▶ [Task requirements]
Repeat every entry in full. Match each line exactly.

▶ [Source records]
.....

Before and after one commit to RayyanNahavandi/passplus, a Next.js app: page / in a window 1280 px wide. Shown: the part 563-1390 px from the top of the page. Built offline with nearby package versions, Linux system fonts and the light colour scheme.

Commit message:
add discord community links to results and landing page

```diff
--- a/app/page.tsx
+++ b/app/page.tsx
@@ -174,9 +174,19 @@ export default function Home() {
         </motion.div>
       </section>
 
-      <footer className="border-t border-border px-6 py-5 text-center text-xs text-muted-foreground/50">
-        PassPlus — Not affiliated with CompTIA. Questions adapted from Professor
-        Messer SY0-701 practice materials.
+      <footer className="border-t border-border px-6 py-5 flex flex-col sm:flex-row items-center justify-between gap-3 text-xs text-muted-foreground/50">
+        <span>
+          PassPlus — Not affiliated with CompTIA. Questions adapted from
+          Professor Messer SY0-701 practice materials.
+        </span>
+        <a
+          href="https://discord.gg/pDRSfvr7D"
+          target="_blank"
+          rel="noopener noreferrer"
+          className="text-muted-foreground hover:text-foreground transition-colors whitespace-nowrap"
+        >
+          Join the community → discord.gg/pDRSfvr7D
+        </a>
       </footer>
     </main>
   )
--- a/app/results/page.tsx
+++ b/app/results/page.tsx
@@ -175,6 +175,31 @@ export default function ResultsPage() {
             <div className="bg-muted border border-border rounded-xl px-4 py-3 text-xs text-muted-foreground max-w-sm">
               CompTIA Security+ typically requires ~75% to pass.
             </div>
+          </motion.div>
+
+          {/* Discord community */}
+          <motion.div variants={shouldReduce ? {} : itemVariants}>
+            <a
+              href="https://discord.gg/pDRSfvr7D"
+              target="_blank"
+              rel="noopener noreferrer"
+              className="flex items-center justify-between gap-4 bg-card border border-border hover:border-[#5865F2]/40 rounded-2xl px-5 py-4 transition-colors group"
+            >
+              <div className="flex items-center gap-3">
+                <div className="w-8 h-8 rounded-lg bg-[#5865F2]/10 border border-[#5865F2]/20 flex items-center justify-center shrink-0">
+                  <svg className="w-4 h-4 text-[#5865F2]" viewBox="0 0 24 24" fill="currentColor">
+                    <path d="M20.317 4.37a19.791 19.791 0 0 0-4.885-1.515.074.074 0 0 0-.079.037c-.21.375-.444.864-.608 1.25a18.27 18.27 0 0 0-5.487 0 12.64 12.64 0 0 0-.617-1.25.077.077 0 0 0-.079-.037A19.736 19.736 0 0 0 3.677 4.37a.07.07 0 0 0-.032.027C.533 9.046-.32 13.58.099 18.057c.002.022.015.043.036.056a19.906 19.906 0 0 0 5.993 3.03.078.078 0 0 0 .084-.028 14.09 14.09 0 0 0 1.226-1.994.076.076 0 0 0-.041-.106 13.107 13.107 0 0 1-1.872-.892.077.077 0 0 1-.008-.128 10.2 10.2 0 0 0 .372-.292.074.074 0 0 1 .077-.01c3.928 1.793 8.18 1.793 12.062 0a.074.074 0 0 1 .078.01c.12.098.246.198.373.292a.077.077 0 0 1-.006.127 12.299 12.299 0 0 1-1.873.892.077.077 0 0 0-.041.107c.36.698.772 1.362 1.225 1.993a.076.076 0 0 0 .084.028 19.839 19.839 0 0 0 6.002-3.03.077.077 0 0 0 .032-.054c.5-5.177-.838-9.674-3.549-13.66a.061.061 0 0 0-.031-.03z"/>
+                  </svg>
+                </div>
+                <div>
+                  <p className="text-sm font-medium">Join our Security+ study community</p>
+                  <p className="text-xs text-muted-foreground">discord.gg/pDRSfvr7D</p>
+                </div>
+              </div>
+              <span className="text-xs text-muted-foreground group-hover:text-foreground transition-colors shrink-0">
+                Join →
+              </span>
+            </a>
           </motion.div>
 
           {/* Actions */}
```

.....

▶ [Task response]
Before and after one commit to RayyanNahavandi/passplus, a Next.js app: page / in a window 1280 px wide. Shown: the part 563-1390 px from the top of the page. Built offline with nearby package versions, Linux system fonts and the light colour scheme.

Commit message:
add discord community links to results and landing page

```diff
--- a/app/page.tsx
+++ b/app/page.tsx
@@ -174,9 +174,19 @@ export default function Home() {
         </motion.div>
       </section>
 
-      <footer className="border-t border-border px-6 py-5 text-center text-xs text-muted-foreground/50">
-        PassPlus — Not affiliated with CompTIA. Questions adapted from Professor
-        Messer SY0-701 practice materials.
+      <footer className="border-t border-border px-6 py-5 flex flex-col sm:flex-row items-center justify-between gap-3 text-xs text-muted-foreground/50">
+        <span>
+          PassPlus — Not affiliated with CompTIA. Questions adapted from
+          Professor Messer SY0-701 practice materials.
+        </span>
+        <a
+          href="https://discord.gg/pDRSfvr7D"
+          target="_blank"
+          rel="noopener noreferrer"
+          className="text-muted-foreground hover:text-foreground transition-colors whitespace-nowrap"
+        >
+          Join the community → discord.gg/pDRSfvr7D
+        </a>
       </footer>
     </main>
   )
--- a/app/results/page.tsx
+++ b/app/results/page.tsx
@@ -175,6 +175,31 @@ export default function ResultsPage() {
             <div className="bg-muted border border-border rounded-xl px-4 py-3 text-xs text-muted-foreground max-w-sm">
               CompTIA Security+ typically requires ~75% to pass.
             </div>
+          </motion.div>
+
+          {/* Discord community */}
+          <motion.div variants={shouldReduce ? {} : itemVariants}>
+            <a
+              href="https://discord.gg/pDRSfvr7D"
+              target="_blank"
+              rel="noopener noreferrer"
+              className="flex items-center justify-between gap-4 bg-card border border-border hover:border-[#5865F2]/40 rounded-2xl px-5 py-4 transition-colors group"
+            >
+              <div className="flex items-center gap-3">
+                <div className="w-8 h-8 rounded-lg bg-[#5865F2]/10 border border-[#5865F2]/20 flex items-center justify-center shrink-0">
+                  <svg className="w-4 h-4 text-[#5865F2]" viewBox="0 0 24 24" fill="currentColor">
+                    <path d="M20.317 4.37a19.791 19.791 0 0 0-4.885-1.515.074.074 0 0 0-.079.037c-.21.375-.444.864-.608 1.25a18.27 18.27 0 0 0-5.487 0 12.64 12.64 0 0 0-.617-1.25.077.077 0 0 0-.079-.037A19.736 19.736 0 0 0 3.677 4.37a.07.07 0 0 0-.032.027C.533 9.046-.32 13.58.099 18.057c.002.022.015.043.036.056a19.906 19.906 0 0 0 5.993 3.03.078.078 0 0 0 .084-.028 14.09 14.09 0 0 0 1.226-1.994.076.076 0 0 0-.041-.106 13.107 13.107 0 0 1-1.872-.892.077.077 0 0 1-.008-.128 10.2 10.2 0 0 0 .372-.292.074.074 0 0 1 .077-.01c3.928 1.793 8.18 1.793 12.062 0a.074.074 0 0 1 .078.01c.12.098.246.198.373.292a.077.077 0 0 1-.006.127 12.299 12.299 0 0 1-1.873.892.077.077 0 0 0-.041.107c.36.698.772 1.362 1.225 1.993a.076.076 0 0 0 .084.028 19.839 19.839 0 0 0 6.002-3.03.077.077 0 0 0 .032-.054c.5-5.177-.838-9.674-3.549-13.66a.061.061 0 0 0-.031-.03z"/>
+                  </svg>
+                </div>
+                <div>
+                  <p className="text-sm font-medium">Join our Security+ study community</p>
+                  <p className="text-xs text-muted-foreground">discord.gg/pDRSfvr7D</p>
+                </div>
+              </div>
+              <span className="text-xs text-muted-foreground group-hover:text-foreground transition-colors shrink-0">
+                Join →
+              </span>
+            </a>
           </motion.div>
 
           {/* Actions */}
```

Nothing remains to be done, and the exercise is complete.